3.) Popeye (Robert Altman, 1980)
And speaking of Popeye, and Jules Feiffer, the latter brought the former to the cinema by way of director Robert Altman, who has long suffered from the perception that this, his big-budget musical, was a financial failure that helped do in the New Hollywood era. In fact, it did all right, just not quite enough for Paramount and Disney’s satisfaction, and they’ve pretty much defined its legacy. Too bad, as it is a near-perfect adaptation of its source (both E.C. Segar’s comic strip and the more-famous Max Fleischer cartoon), with Altman’s penchant for barely-heard dialogue finding its perfect purchase in Popeye’s perpetual muttering, never mind the more musical quality of his cinema finally given a chance to flourish. Those who thought Altman a realist were understandably disappointed; those who swooned to the graceful notes of Nashville, McCabe and Mrs. Miller, 3 Women, and The Long Goodbye will easily be enchanted.
2.) Winnie the Pooh (Stephen J. Anderson & Don Hall, 2011)
So simple, it could barely cross the feature-length mark. So pure, it could only be built of densely-crafted prose. 2011’s most secretly-clever entry into an era besot with postmodernism is itself a meditation on the impermanence of childhood and the total joy of creation, layered with a great many elemental lessons from which a viewer of any age would be well-advised to heed – that your friends may infuriate and beguile you, but they will remain your friends; that one should appreciate every passing moment, no matter how banal or tedious; and most of all, that one should take the time to read as often as possible, for the written word may one day save your life.
1.) Speed Racer (Andy & Lana Wachowski, 2008)
The Wachowskis’ 2008 film is, to my eyes and ears, their absolute masterpiece, one that beautifully synthesized its animated origins with a vision all their own.
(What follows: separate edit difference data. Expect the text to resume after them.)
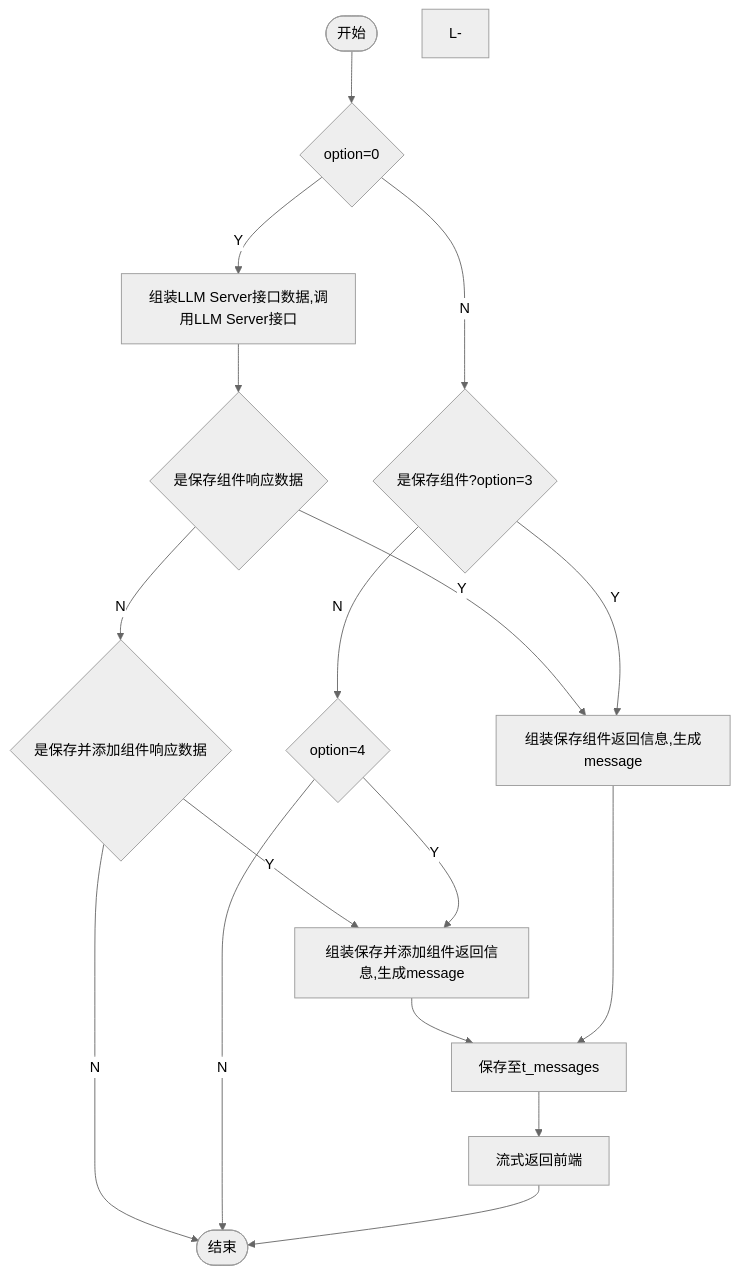
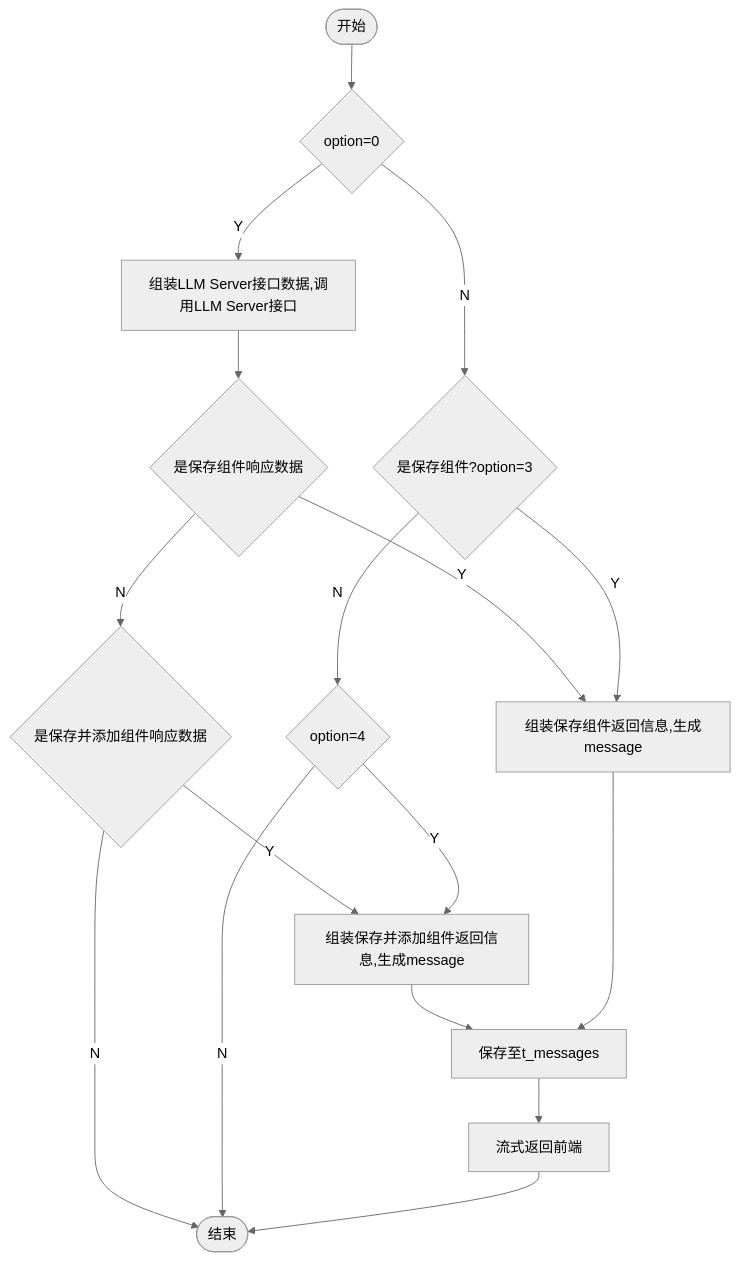
One commit to yingjianzh/iodraw-files changed the diagram in all/添加保存组件.md. Above: the diagram before and after it, drawn with Mermaid (neutral theme).

Commit message:
2024-10-14 13:41:46 update

````diff
--- a/all/添加保存组件.md
+++ b/all/添加保存组件.md
@@ -1,20 +1,19 @@
 ```mermaid
 flowchart TD
     A([开始]) --> B{option=0}
     B -- Y --> C[组装LLM Server接口数据,调用LLM Server接口]
     B -- N --> D{是保存组件?option=3}
     C --> E{是保存组件响应数据}
     E -- Y --> F[组装保存组件返回信息,生成message]
     E -- N --> L{是保存并添加组件响应数据}
-    L-
     L -- Y --> K
     L -- N --> I
     D -- Y --> F
     D -- N --> J{option=4}
     J -- Y --> K[组装保存并添加组件返回信息,生成message]
     K --> G
     J -- N --> I
     F --> G[保存至t_messages]
     G --> H[流式返回前端]
     H --> I([结束])
 ```
````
I mean, how many cartoons movies have a plot primarily centered around the way corporations ruin artistic creation? That’s deeply unusual. But what truly makes this film special is its absolute earnestness – it doesn’t blink from valuing family, independence, traditions, homespun creations, and anything else that so many lesser movies would call “corny” or “old-fashioned”, but which is presented here with such generosity and decency you wonder why you ever fool around with less. The animated and live-action elements meld so perfectly, it all feels one of a piece, making the case better than any that CGI can be a total artistic tool in the hands of willing and able filmmakers. The film’s finale, which brings all of this together…I swear to you, it makes me cry every time.